[Detected change data]
---+---
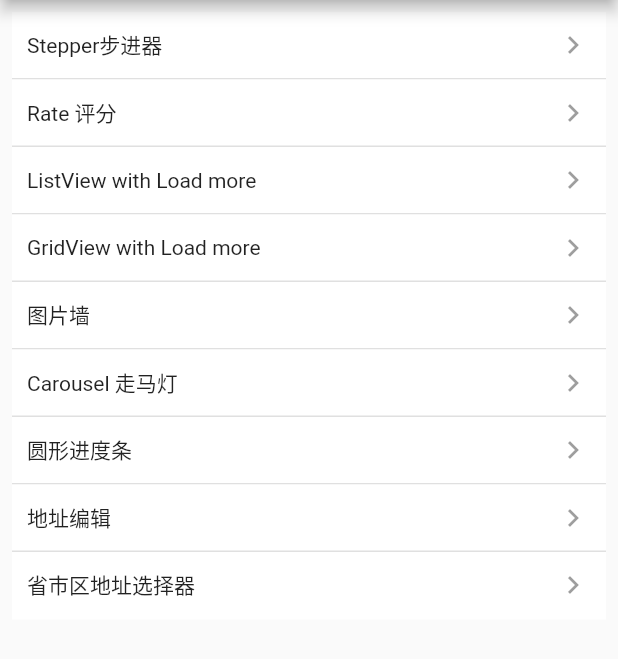
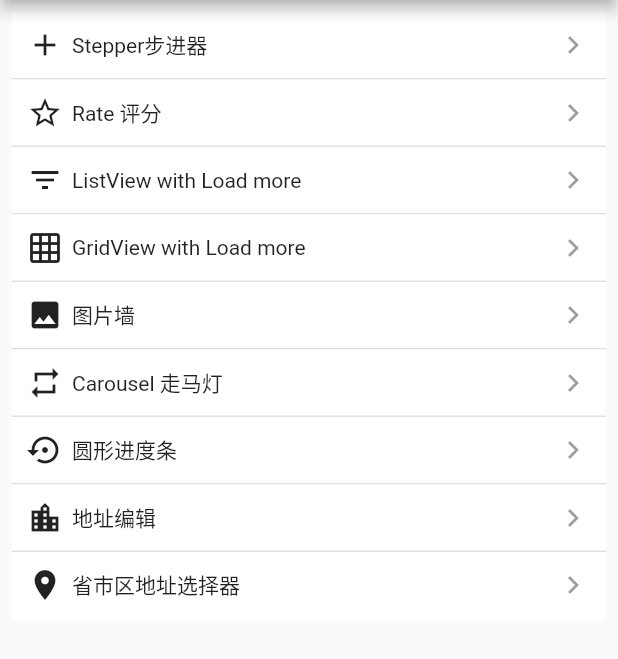
Before and after one commit to lishuhao/sy_flutter_widgets, a Flutter app: the screen it shows after launch, on a phone screen of 412 x 824 dp, the part 84-743 px from its top. Run offline on Flutter 3.47's test engine with Material 2 defaults, Android fonts, the phone set to English and light mode, and no system bars.

Commit message:
'update README' ...

```diff
--- a/example/lib/home.dart
+++ b/example/lib/home.dart
@@ -17,6 +17,7 @@ class _MyHomePageState extends State<MyHomePage> {
     Widget area = new Theme(
       data: Theme.of(context).copyWith(dividerColor: Colors.transparent),
       child: SyCell(
+        icon: Icon(Icons.location_on),
         title: '省市区地址选择器',
         onTap: () async {
           final result = await Navigator.push(
@@ -57,48 +58,56 @@ class _MyHomePageState extends State<MyHomePage> {
         padding: EdgeInsets.all(8.0),
         children: <Widget>[
           SyCell(
+            icon: Icon(Icons.add),
             title: 'Stepper步进器',
             onTap: () {
               Navigator.pushNamed(context, '/stepper');
             },
           ),
           SyCell(
+            icon: Icon(Icons.star_border),
             title: 'Rate 评分',
             onTap: () {
               Navigator.pushNamed(context, '/rate');
             },
           ),
           SyCell(
+            icon: Icon(Icons.filter_list),
             title: 'ListView with Load more',
             onTap: () {
               Navigator.pushNamed(context, '/listview');
             },
           ),
           SyCell(
+            icon: Icon(Icons.grid_on),
             title: 'GridView with Load more',
             onTap: () {
               Navigator.pushNamed(context, '/gridview');
             },
           ),
           SyCell(
+            icon: Icon(Icons.image),
             title: '图片墙',
             onTap: () {
               Navigator.pushNamed(context, '/image_uploader');
             },
           ),
           SyCell(
+            icon: Icon(Icons.repeat),
             title: 'Carousel 走马灯',
             onTap: () {
               Navigator.pushNamed(context, '/carousel_demo');
             },
           ),
           SyCell(
+            icon: Icon(Icons.settings_backup_restore),
             title: '圆形进度条',
             onTap: () {
               Navigator.pushNamed(context, '/circle_progress_demo');
             },
           ),
           SyCell(
+            icon: Icon(Icons.location_city),
             title: '地址编辑',
             onTap: () {
               Navigator.pushNamed(context, '/address_edit');
```
Also changed, not shown: 1 other file.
---+---
> Work order:
Show all lines from the data that contain "example".

> Solution to this problem:
--- a/example/lib/home.dart
+++ b/example/lib/home.dart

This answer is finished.